Your assignment.
Nothing but the lines holding the string "file" should appear in the answer. Copy them from the entries.

════════

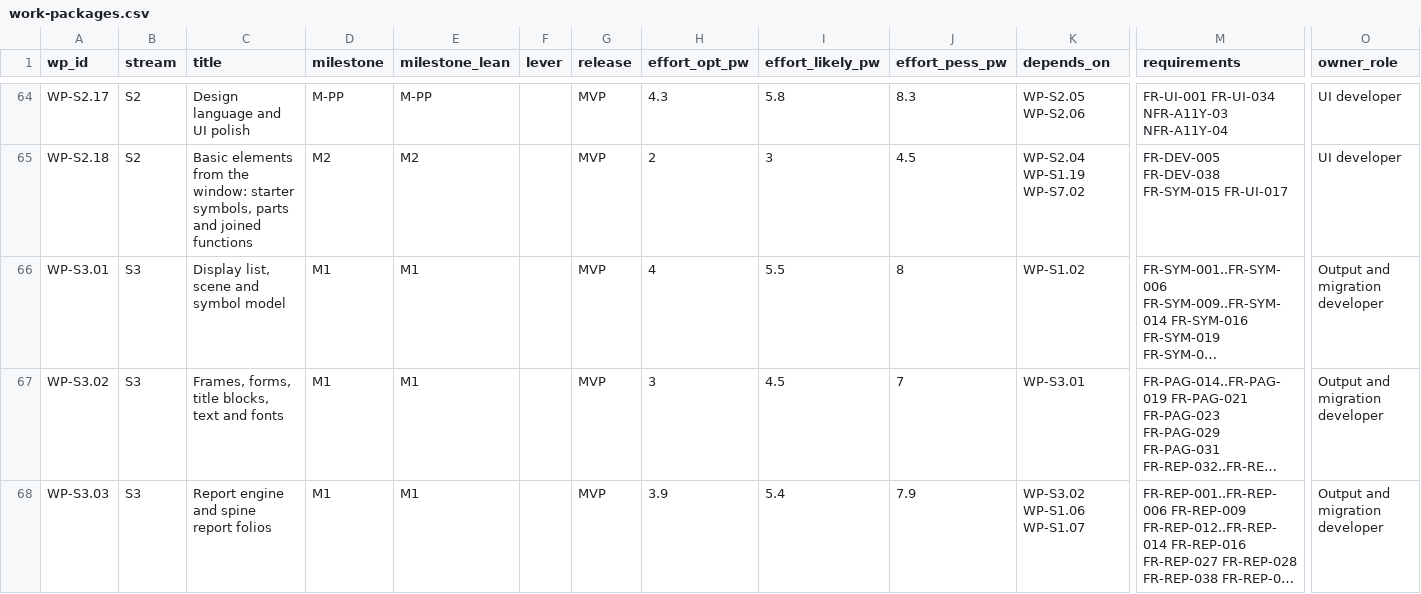
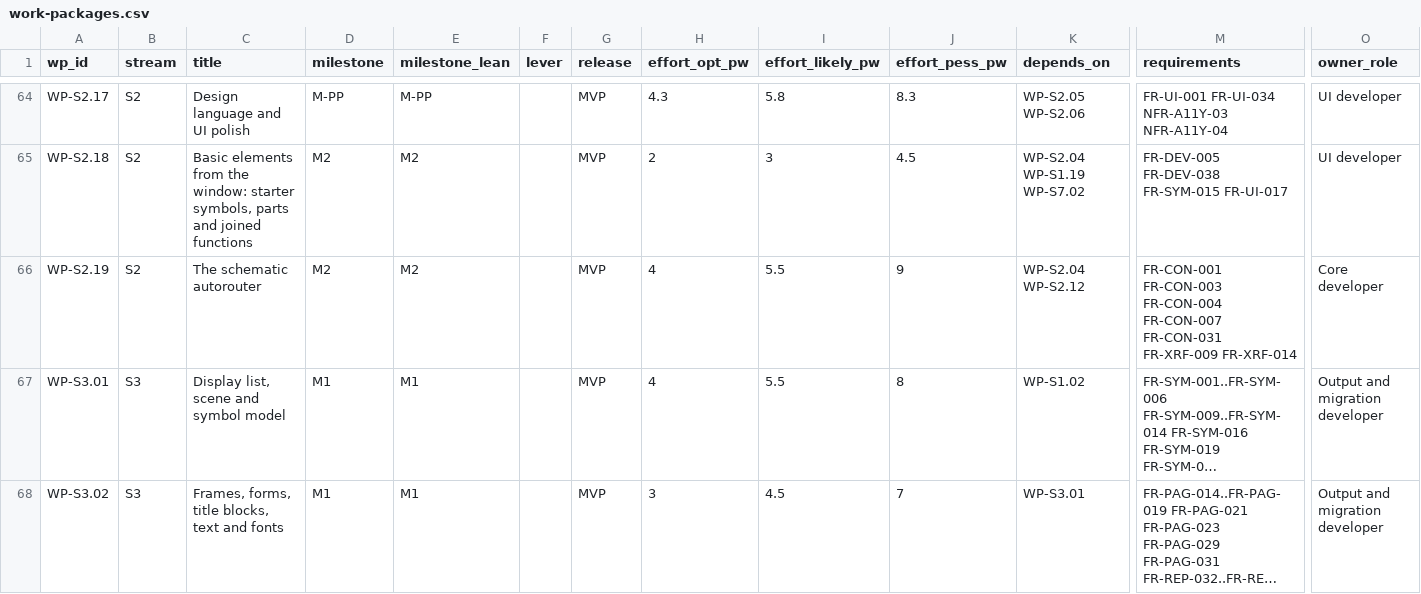
Before and after one commit to Ironkode787/ElektraWatt, a CSV file: docs/plan/work-packages.csv, drawn as a sheet; only a part is shown, gaps mark what is left out; the shorter side is filled out with more unchanged rows; long unchanged cells end in …; rows hold the shown columns only; the diff covers the shown part only; the diff names each change by its address in the sheet, - before the commit and + after, or states it on an @@ line.

```diff
--- a/docs/plan/work-packages.csv
+++ b/docs/plan/work-packages.csv
+row 66: WP-S2.19 | S2 | The schematic autorouter | M2 | M2 |  | MVP | 4 | 5.5 | 9 | WP-S2.04 WP-S2.12 | FR-CON-001 FR-CON-003 FR-CON-004 FR-CON-007 FR-CON-031 FR-XRF-009 FR-XRF-014 | Core developer
```
Also changed, not shown: 1 edited cell elsewhere in this file, docs/plan/milestones.csv, docs/plan/traceability-matrix.csv, 11 other files.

════════

Result of the task.
Before and after one commit to Ironkode787/ElektraWatt, a CSV file: docs/plan/work-packages.csv, drawn as a sheet; only a part is shown, gaps mark what is left out; the shorter side is filled out with more unchanged rows; long unchanged cells end in …; rows hold the shown columns only; the diff covers the shown part only; the diff names each change by its address in the sheet, - before the commit and + after, or states it on an @@ line.
Also changed, not shown: 1 edited cell elsewhere in this file, docs/plan/milestones.csv, docs/plan/traceability-matrix.csv, 11 other files.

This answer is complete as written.